How many lines in these records hold the string "console"? Reply with the number alone.
##### WORKING DATA
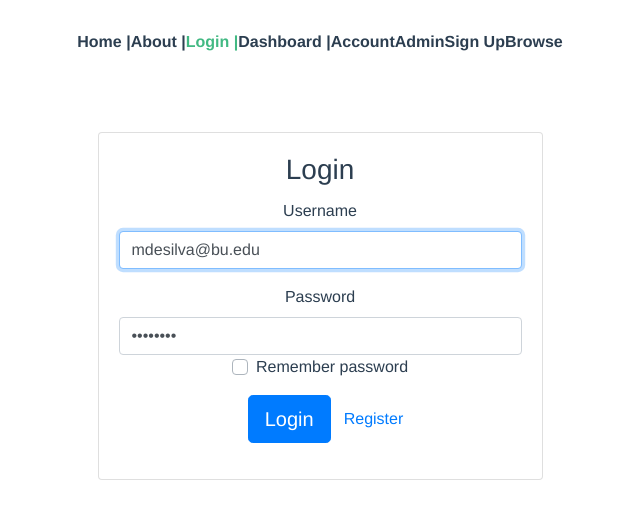
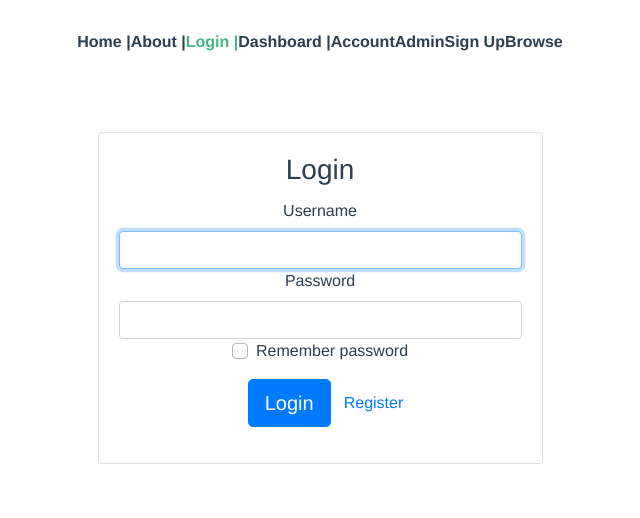
Before and after one commit to Agriworks/agriworks_portal, a Vue app: page /login in a window 1280 px wide. Shown: the top 518 px of the page, without its empty margins (320-960 px from the left). Built offline with nearby package versions, Linux system fonts and the light colour scheme.

Commit message:
Added cookie

```diff
--- /dev/null
+++ b/src/requests.js
@@ -0,0 +1,34 @@
+import axios from "axios";
+
+const apiUrl = "http://localhost:4000";
+
+const axiosConfig = {
+    headers: {
+      "content-type": "application/x-www-form-urlencoded",
+      "Access-Control-Allow-Origin": "*"
+    }
+  };
+
+// This needs work to be able to be used with non-trivial payloads
+function urlEncode(data){
+    var urlEncodedString = "";
+    Object.keys(data).forEach(function(key){
+        urlEncodedString += (key + "=" + data[key] + "&");
+    })
+    return urlEncodedString.slice(0,-1);
+}
+
+
+export function post(endpoint, payload) {
+    return new Promise((resolve, reject) => {
+        axios.post(apiUrl + endpoint, urlEncode(payload), axiosConfig)
+        .then(response => {
+            console.log("INFO: Response received for endpoint " + endpoint + ".");
+            resolve(response);
+        })
+        .catch(error => {
+            console.error(error);
+            reject(error);
+        })
+    })
+}
--- a/src/static/script.js
+++ b/src/static/script.js
@@ -1,16 +1,14 @@
-function getCookie(name) {
+export function getCookie(name) {
     console.log("Getting cookie");
     var v = document.cookie.match('(^|;) ?' + name + '=([^;]*)(;|$)');
     return v ? v[2] : null;
 }
 
-function addCookie(name, value, expiration) {
+export function addCookie(name, value, expiration) {
     console.log("Adding cookie");
     document.cookie = name + '=' + value + '; Path=/;' + ' Expires=' + expiration + ';';
 }
-function deleteCookie(name) {
+export function deleteCookie(name) {
     console.log("Deleting cookie");
     document.cookie = name + '=; Path=/; Expires=Thu, 01 Jan 1970 00:00:01 GMT;';
 }
-
-export default { getCookie, addCookie, deleteCookie };
--- a/src/store.js
+++ b/src/store.js
@@ -1,19 +1,18 @@
 import Vue from 'vue'
 import Vuex from 'vuex'
+import {post} from './requests';
 // import getCookie from './static/script';
-// import axios from 'axios'
-// import addCookie from './static/script';
+import {addCookie, getCookie, deleteCookie} from './static/script';
 
 Vue.use(Vuex)
 
-/*
-const axiosConfig = {
+const apiConfig = {
+  url: "http://localhost:4000",
   headers: {
     "content-type": "application/x-www-form-urlencoded",
     "Access-Control-Allow-Origin": "*"
   }
-};
-*/
+}
 
 
 var cookie = document.cookie.match('(^|;) ?SID=([^;]*)(;|$)');
@@ -25,30 +24,21 @@ const store = new Vuex.Store({
   mutations: {
 
   },
+
   actions: {
     retrieveSessionID(state, payload) {
-
-      console.log("Attempting to send login data for email " + payload.email + " and password " + payload.password);
-      /*
-      return new Promise((resolve, reject) => {
-        axios.post('http://localhost:4000/auth/login', JSON.stringify(
-          {
-            email: email,
-            password: password,
-          }), axiosConfig)
-          .then(response => {
-            console.log(response);
-            addCookie(response.data.key, response.data.value, response.data.expires);
-            resolve(response);
-          })
-          .catch(error => {
-            console.log(error);
-            reject(error);
-          })
-      })
-      */
-    },
-
+      //return post("/auth/login", payload);
+      post("/auth/login", payload)
+      .then(response => {
+        console.log(response);
+        addCookie(response.data.key, response.data.value, response.data.expires);
+        this.dispatch("forwardToDashboard");
+    })
+  },
+    forwardToDashboard(state) {
+      //Fix push
+      this.$router.push('/dashboard');
+    }
   }
 })
 
--- a/src/views/Login.vue
+++ b/src/views/Login.vue
@@ -8,34 +8,16 @@
             <form class="form-signin" @submit.prevent="login">
               <div class="form-label-group">
                 <label for="inputEmail">Username</label>
-                <input
-                  name="email"
-                  type="email"
-                  id="inputEmail"
-                  class="form-control"
-                  value="mdesilva@bu.edu"
-                  placeholder
-                  autofocus
-                />
+                <input type="email" id="inputEmail" class="form-control" v-model="email" autofocus />
               </div>
-              <p></p>
               <div class="form-label-group">
                 <label for="inputPassword">Password</label>
-                <input
-                  name="password"
-                  type="password"
-                  id="inputPassword"
-                  class="form-control"
-                  value="password"
-                  placeholder
-                />
+                <input type="password" id="inputPassword" class="form-control" v-model="password" autofocus />
               </div>
-
               <div class="custom-control custom-checkbox mb-3">
                 <input type="checkbox" class="custom-control-input" id="customCheck1" />
                 <label class="custom-control-label" for="customCheck1">Remember password</label>
               </div>
-
               <div class="custom-control custom-checkbox mb-3">
                 <button class="btn btn-lg btn-primary" type="submit">Login</button>
                 <router-link to="/register" class="btn btn-link">Register</router-link>
@@ -50,17 +32,18 @@
 
 <script>
 export default {
+  data() {
+    return {
+      email: "",
+      password: ""
+    }
+  },
   methods: {
     login() {
-      this.$store
-        .dispatch("retrieveSessionID", {
+      this.$store.dispatch("retrieveSessionID", {
           email: this.email,
           password: this.password
         })
-        .then(response => {
-          console.log(response);
-          //this.$router.push("/dashboard");
-        });
     }
   }
 };
```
##########
## TASK SOLUTION:
10